Businesses are also increasingly resorting to selling their unpaid bills to a third party, suffering a discount on the face value of the debt but getting immediate access to cash.
Discounted bills now amount to 46 percent of the total, up from 20 percent at the end of 2013, according to research firm CreditSights - its highest level since monthly data began in 2011.
With China’s growth set to slow further from its 25-year low in 2015, and wary consumers paring back their spending, the cash crunch for businesses can only get worse.
GMM Nonstick Coatings, which has a plant in Guangdong province making coatings for rice cookers and saucepans, said its China sales, which account for 10 to 20 percent of its total, are down 15 percent so far in 2016.
“When consumer (appetite) starts to dip, stuff isn’t moving off the retailer’s shelf,” said CEO Ravin Gandhi.
“As soon as the retailer sees that, they take their foot off the gas pedal for their suppliers.”
That is already having consequences for GMM’s trade debtors; it is now imposing a 45-day payment period on domestic buyers, down from 60 days at the end of 2015.
“It ripples all the way down the line,” said Gandhi. ($1 = 6.4873 Chinese yuan renminbi)
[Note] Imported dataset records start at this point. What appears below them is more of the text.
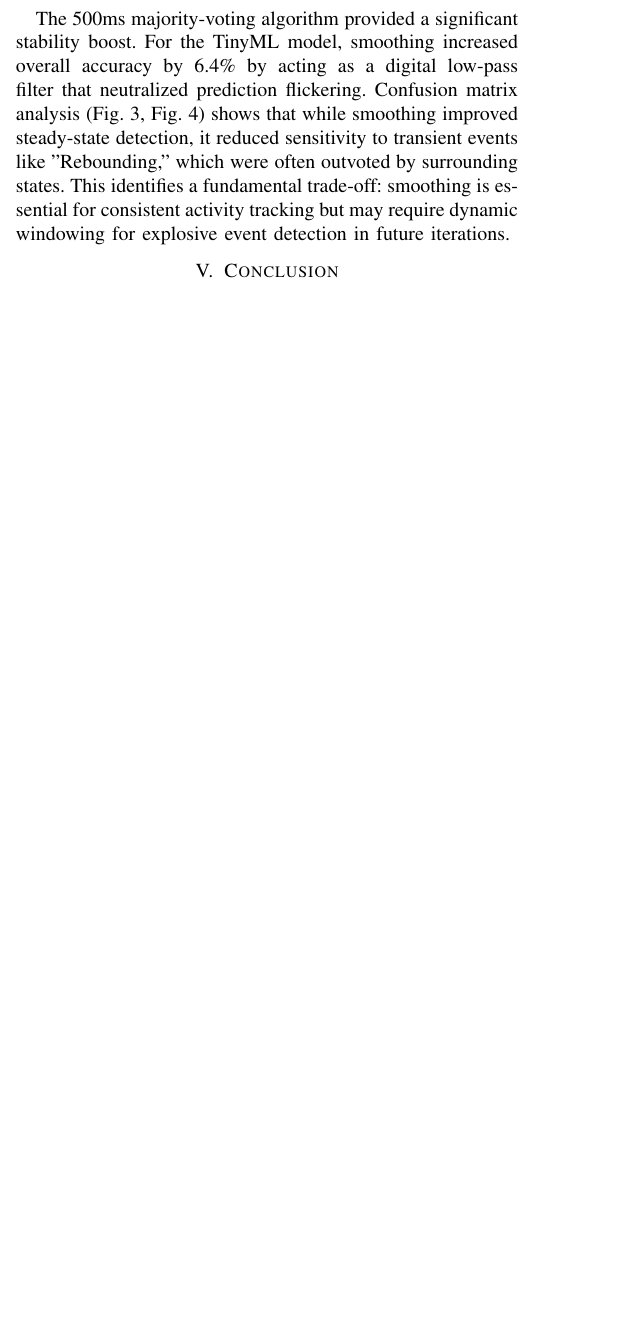
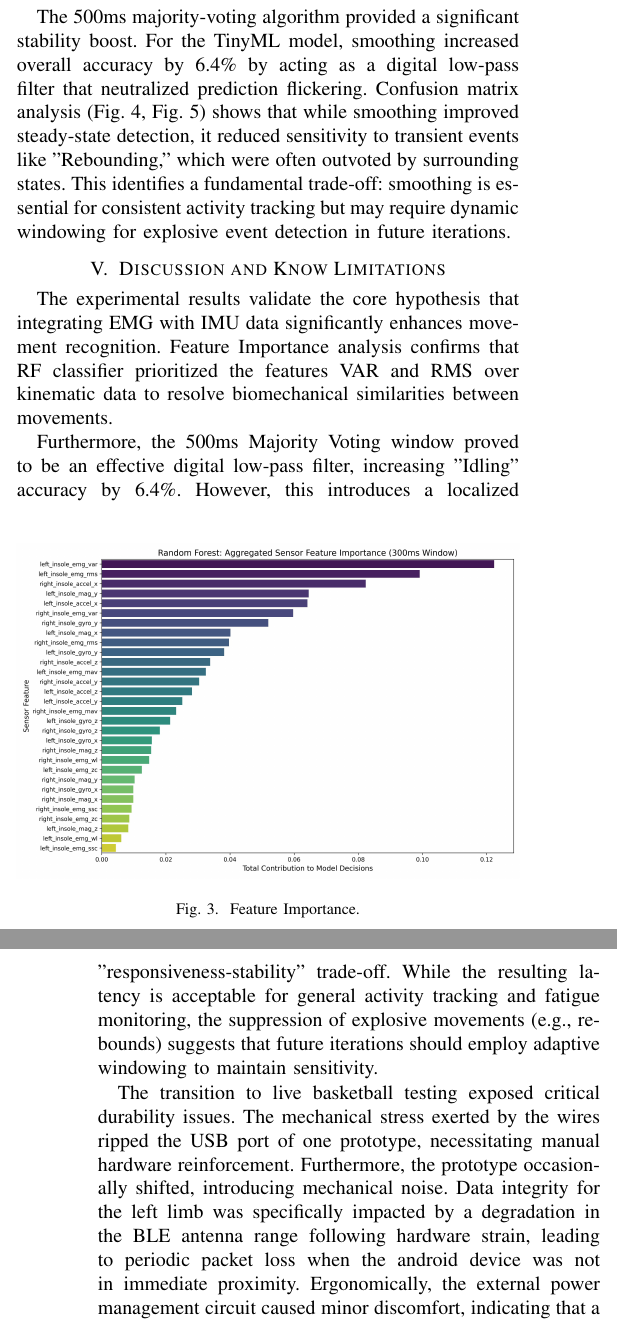
Before and after one commit to ScarlattiQuadrio/IEEE-thesis-article, a LaTeX paper (IEEE-conference-template-062824.tex): part of one column of page 4 of 5 before the commit and two parts of the columns of pages 4 and 5 of 5 after it, the two joined at a grey line, cut so that both start at the same text, the shorter picture padded with empty space. Compiled offline with pdfLaTeX; a missing font is replaced by an installed copy or a similar font; a LaTeX package or settings file that is missing is left out.

Commit message:
Update 3

```diff
--- a/IEEE-conference-template-062824.tex
+++ b/IEEE-conference-template-062824.tex
@@ -276,7 +275,7 @@ A core contribution of this work is the validation of EMG integration. Gini Feat
 context that kinematics alone lack. Additionally, the model exhibited a preference for features from the dominant (left) limb, successfully capturing subject-specific
 biomechanical asymmetries.
 
-\begin{figure*}[htbp]
-\centerline{\includegraphics[width=0.7\linewidth]{featureImportance.jpg}}
+\begin{figure}[b]
+\centerline{\includegraphics[width=\linewidth]{featureImportance.jpg}}
 \caption{Feature Importance.}
 \label{featureImportance}
@@ -306,3 +305,17 @@ activity tracking but may require dynamic windowing for explosive event detectio
 \caption{TinyML with Smoothing Confusion Matrix.}
 \label{CFSmoothed}
 \end{figure}
+
+\section{Discussion and Know Limitations}
+
+The experimental results validate the core hypothesis that integrating EMG with IMU data significantly enhances movement recognition. Feature Importance analysis confirms that RF classifier prioritized the features
+VAR and RMS over kinematic data to resolve biomechanical similarities between movements.
+
+Furthermore, the 500ms Majority Voting window proved to be an effective digital low-pass filter, increasing "Idling" accuracy by 6.4\%. However, this introduces a localized "responsiveness-stability" trade-off.
+While the resulting latency is acceptable for general activity tracking and fatigue monitoring, the suppression of explosive movements (e.g., rebounds) suggests that future iterations should employ adaptive
+windowing to maintain sensitivity.
+
+The transition to live basketball testing exposed critical durability issues. The mechanical stress exerted by the wires ripped the USB port of one prototype, necessitating manual hardware reinforcement. Furthermore,
+the prototype occasionally shifted, introducing mechanical noise. Data integrity for the left limb was specifically impacted by a degradation in the BLE antenna range following hardware strain, leading to periodic
+packet loss when the android device was not in immediate proximity. Ergonomically, the external power management circuit caused minor discomfort,
+indicating that a transition to fully integrated, soft-shell enclosures is necessary for long-term athletic use.
```
Also changed, not shown: IEEE-conference-template-062824.pdf, IEEE-conference-template-062824.tex (23 more changed lines), 5 other files.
Additional reporting by Patturaja Murugaboopathy in BANGALORE, Engen Tham in SHANGHAI, Anita Li in HONG KONG and SHANGHAI newsroom; Editing by Clara Ferreira Marques and Will Waterman